The number of professionals applying for jobs in social care rose considerably last year, a glimmer of hope for a sector that has been hit with significant skills shortages. However, with vacancies also showing no signs of slowing down, and a climate of unrest plaguing the sector, employers will struggle to attract talent unless more focus is placed on developing domestic skills and attracting international workers. That’s according to new research from the Association of Professional Staffing Companies (APSCo), the trade association for the professional recruitment sector.
The data, provided by the world’s largest network of job boards, Broadbean Technology, revealed that job applications jumped considerably during the second half of 2022, with numbers exceeding the 100,00 mark in five of the last six months. When looking at year-on-year data, the research shows that there was an almost 19% rise in applications between January 2022 and January 2023, a promising sign for the sector. However, vacancies for social care jobs also continued to rise steadily last year, and with January showing a 42% month-on-month increase, demand may soon outstrip supply.
Elsewhere, the research reveals that average salaries increased 6.3% year-on-year, and by more than 4.2% over the last three months – perhaps reflective of employers’ attempts to attract professionals into the sector.
Ann Swain, CEO of APSCo comments:

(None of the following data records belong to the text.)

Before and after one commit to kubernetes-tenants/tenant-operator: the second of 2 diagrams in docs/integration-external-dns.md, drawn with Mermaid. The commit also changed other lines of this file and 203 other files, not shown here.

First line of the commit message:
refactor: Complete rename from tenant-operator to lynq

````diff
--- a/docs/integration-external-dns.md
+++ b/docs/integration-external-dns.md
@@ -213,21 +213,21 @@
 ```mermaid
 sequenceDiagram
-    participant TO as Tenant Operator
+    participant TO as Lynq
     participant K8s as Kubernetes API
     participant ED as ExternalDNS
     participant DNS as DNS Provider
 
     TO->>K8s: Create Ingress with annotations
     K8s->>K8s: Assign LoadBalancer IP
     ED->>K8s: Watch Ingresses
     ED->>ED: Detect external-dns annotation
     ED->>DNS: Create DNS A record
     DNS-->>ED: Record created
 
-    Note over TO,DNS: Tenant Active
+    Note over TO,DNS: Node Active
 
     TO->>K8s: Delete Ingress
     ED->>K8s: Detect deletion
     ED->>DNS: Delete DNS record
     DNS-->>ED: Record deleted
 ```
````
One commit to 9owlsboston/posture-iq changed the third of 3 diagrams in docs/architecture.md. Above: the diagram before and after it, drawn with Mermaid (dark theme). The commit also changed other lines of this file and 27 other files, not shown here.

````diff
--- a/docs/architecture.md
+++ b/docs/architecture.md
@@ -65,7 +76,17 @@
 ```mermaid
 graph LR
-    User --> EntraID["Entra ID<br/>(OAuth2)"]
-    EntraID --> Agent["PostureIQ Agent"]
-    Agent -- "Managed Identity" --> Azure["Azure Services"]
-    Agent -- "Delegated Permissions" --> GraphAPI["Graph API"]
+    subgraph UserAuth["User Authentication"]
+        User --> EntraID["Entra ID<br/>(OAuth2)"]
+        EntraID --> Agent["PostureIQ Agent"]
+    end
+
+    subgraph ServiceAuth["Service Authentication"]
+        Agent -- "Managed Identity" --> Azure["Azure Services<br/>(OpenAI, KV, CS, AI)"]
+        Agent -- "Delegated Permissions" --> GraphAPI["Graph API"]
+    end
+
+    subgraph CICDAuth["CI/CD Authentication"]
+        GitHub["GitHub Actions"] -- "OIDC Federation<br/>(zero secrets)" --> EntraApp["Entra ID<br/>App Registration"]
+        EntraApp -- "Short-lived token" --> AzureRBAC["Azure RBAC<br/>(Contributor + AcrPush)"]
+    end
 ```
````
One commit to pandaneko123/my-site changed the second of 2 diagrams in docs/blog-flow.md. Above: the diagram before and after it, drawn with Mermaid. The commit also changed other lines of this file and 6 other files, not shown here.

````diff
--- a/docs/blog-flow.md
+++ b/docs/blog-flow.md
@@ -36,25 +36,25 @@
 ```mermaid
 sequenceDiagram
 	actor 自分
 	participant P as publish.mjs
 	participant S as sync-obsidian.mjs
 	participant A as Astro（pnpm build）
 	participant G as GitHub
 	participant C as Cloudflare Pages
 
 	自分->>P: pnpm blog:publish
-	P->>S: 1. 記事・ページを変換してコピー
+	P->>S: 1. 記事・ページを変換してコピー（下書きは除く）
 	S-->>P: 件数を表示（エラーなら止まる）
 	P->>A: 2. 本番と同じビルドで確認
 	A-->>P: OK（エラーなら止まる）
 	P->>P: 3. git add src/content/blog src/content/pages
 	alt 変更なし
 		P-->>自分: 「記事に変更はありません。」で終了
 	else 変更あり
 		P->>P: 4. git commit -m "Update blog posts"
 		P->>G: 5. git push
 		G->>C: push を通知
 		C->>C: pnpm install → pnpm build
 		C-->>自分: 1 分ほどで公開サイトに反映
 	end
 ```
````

“The social care sector has faced significant labour shortages since the pandemic and with unrest across the healthcare workforce as a whole, recruitment is proving challenging for employers and staffing companies. The continued uptick in vacancies is perhaps unsurprising, however the increase in application numbers is a promising sign for the sector, though it appears to largely be in line with the salary increases noted. How sustainable this will be in the coming year is difficult to determine, but as a sector which has notoriously faced talent shortages, investment in growing domestic skills and attracting international resources needs to be high on the priority list for social care.”